This is my independent review of the Ancestry Composition report, the ethnic ancestry feature of the 23andMe DNA test.
When you have your DNA tested at 23andMe, one of the reports you get is called Ancestry Composition.
It’s a geographic ancestry analysis that tells you what percent of your DNA came from each of 22 worldwide populations. It’s based on the DNA you inherited from all your ancestors on both sides of your family.
In the words of 23andMe the results “reflect where your ancestors lived 500 years ago, before ocean-crossing ships and airplanes came on the scene.”
An Innovative Approach
Perhaps the most innovative part of Ancestry Composition is that it combines the data from published genetic databases with data from 23andMe users to get even more specific results.
For example, anyone with a Northern European background might see British & Irish, French & German, Scandinavian, or Finnish ancestry.
Unlike their old Ancestry Painting, this new report can distinguish Native American from Asian. Plus, the report can now see Ashkenazi Jewish ancestry.
Initially, there is no breakout detail for people with African or Asian ancestry. But updates are already planned to address that limitation.
My Data Example
You can select global, regional, or sub-regional resolutions and also choose conservative, standard, or speculative degrees of confidence. Many early users, including me, have found that the speculative setting is actually quite consistent with their known paper trails.
Here is my sub-regional report as an example. You can see how this breaks down my mix of ancestries by percentages.
The standard Map View shows an intuitive visualization that changes as you select different settings and scroll your mouse over different ancestries.
Here’s what mine looks like when I scroll over the French & German component:
Ancestry Composition is especially enlightening for people of mixed or unknown ancestry. But even someone like me with entirely European ancestry can learn something.
This is another way of looking at your data that highlights your ancestry on each of your 23 pairs of chromosomes.
For example, when I scroll over my Finnish ancestry, I see that I have it on chromosomes 13 and 16.
In addition to your own results, you can view this ethnic report for every match with whom you are sharing genomes.
For example, if I look though my matches and find one with Finnish ancestry on the same chromosomes, I will get an important clue about that unexplored part of my family tree.
If you have at least one parent in the 23andMe database that is linked to your account (through the Family Tree feature), you can see this view. It will show you which ancestral components come from your mother and which come from father.
People tell me it’s cool, but both of my parents are deceased so I cannot show you an example.
NOTE: This is a good reminder for people with elderly parents to get them tested NOW, before it’s too late.
Overall, I am impressed with Ancestry Composition. The methodology is described clearly and transparently in a white paper on the web site.
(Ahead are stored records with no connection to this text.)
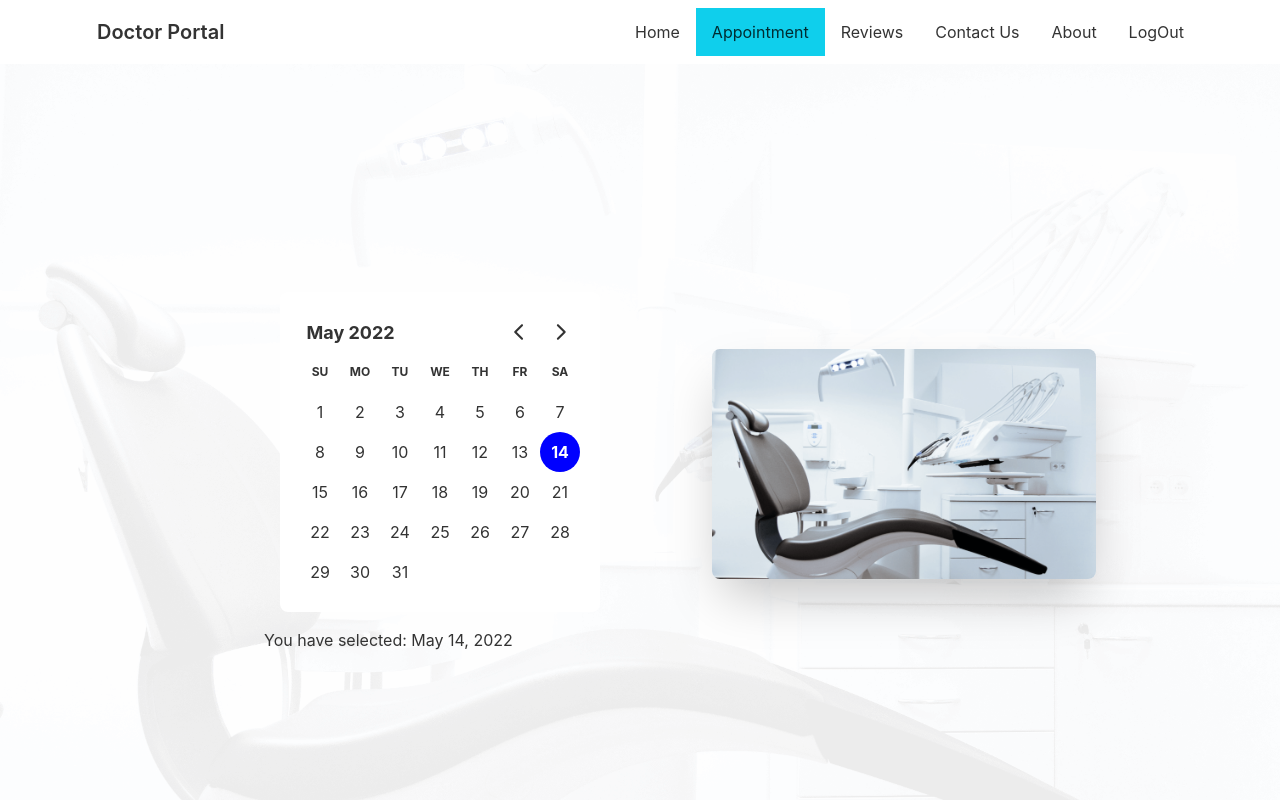
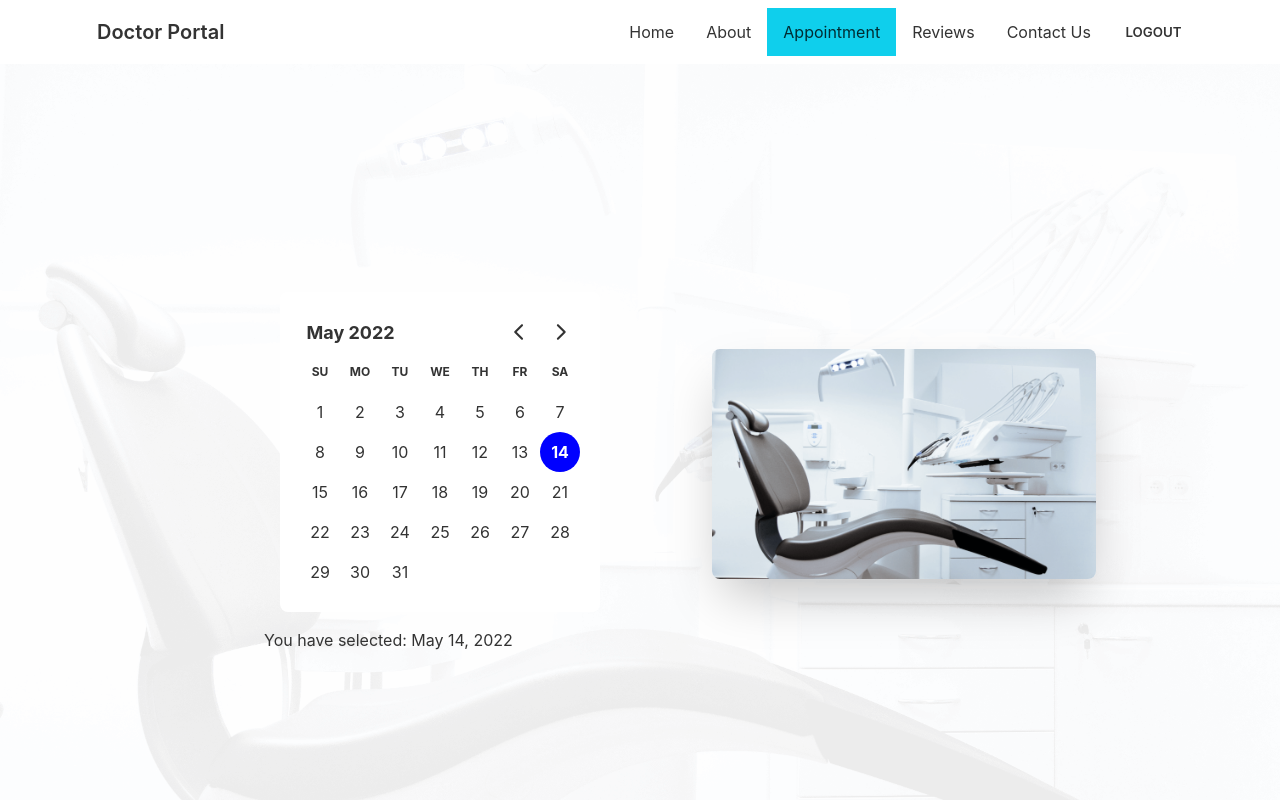
Before and after one commit to sayemhossain/doctor-lagbe, a React (Create React App) app: page /appointment in a window 1280 px wide. Shown: the top 800 px of the page. Built offline with nearby package versions, Linux system fonts and the light colour scheme; no server answers; sample sign-in values are in the browser's storage.

Commit message:
require auth done

```diff
--- a/src/App.js
+++ b/src/App.js
@@ -4,6 +4,7 @@ import Appointment from "./Pages/Appointment/Appointment";
 import Contact from "./Pages/Contact/Contact";
 import Home from "./Pages/Home/Home";
 import Login from "./Pages/Login/Login";
+import RequireAuth from "./Pages/Login/RequireAuth";
 import SignUp from "./Pages/Login/SignUp";
 import Navbar from "./Pages/Shared/Navbar";
 
@@ -16,7 +17,11 @@ function App() {
         <Route path="/about" element={<About></About>}></Route>
         <Route
           path="/appointment"
-          element={<Appointment></Appointment>}
+          element={
+            <RequireAuth>
+              <Appointment></Appointment>
+            </RequireAuth>
+          }
         ></Route>
         <Route path="/login" element={<Login></Login>}></Route>
         <Route path="/signup" element={<SignUp></SignUp>}></Route>
--- /dev/null
+++ b/src/Pages/Login/RequireAuth.js
@@ -0,0 +1,19 @@
+import React from "react";
+import { useAuthState } from "react-firebase-hooks/auth";
+import { Navigate, useLocation } from "react-router-dom";
+import auth from "../../firebase.init";
+import Loading from "../Shared/Loading";
+
+const RequireAuth = ({ children }) => {
+  const [user, loading, error] = useAuthState(auth);
+  const location = useLocation();
+  if (loading) {
+    return <Loading></Loading>;
+  }
+  if (!user) {
+    return <Navigate to="/login" state={{ from: location }} replace />;
+  }
+  return children;
+};
+
+export default RequireAuth;
--- a/src/Pages/Shared/Navbar.js
+++ b/src/Pages/Shared/Navbar.js
@@ -15,6 +15,9 @@ const Navbar = () => {
         <NavLink to="/">Home</NavLink>
       </li>
       <li>
+        <NavLink to="/about">About</NavLink>
+      </li>
+      <li>
         <NavLink to="/appointment">Appointment</NavLink>
       </li>
       <li>
@@ -24,11 +27,10 @@ const Navbar = () => {
         <NavLink to="/contact">Contact Us</NavLink>
       </li>
       <li>
-        <NavLink to="/about">About</NavLink>
-      </li>
-      <li>
         {user ? (
-          <button onClick={logout}>LogOut</button>
+          <button className="btn btn-ghost" onClick={logout}>
+            LogOut
+          </button>
         ) : (
           <NavLink to="/login">Login</NavLink>
         )}
```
As they include more databases and more people get tested, we can expect this tool to become even more powerful and accurate.
Again, this is just one report, along with Relative Finder and the genetic health information that is included in the 23andMe test.
Now that the price has been greatly reduced, almost anyone will find it an attractive bargain. Follow this 23andMe link to learn more.
If you already have results from another autosomal DNA test, you may be able to transfer into Family Finder for free.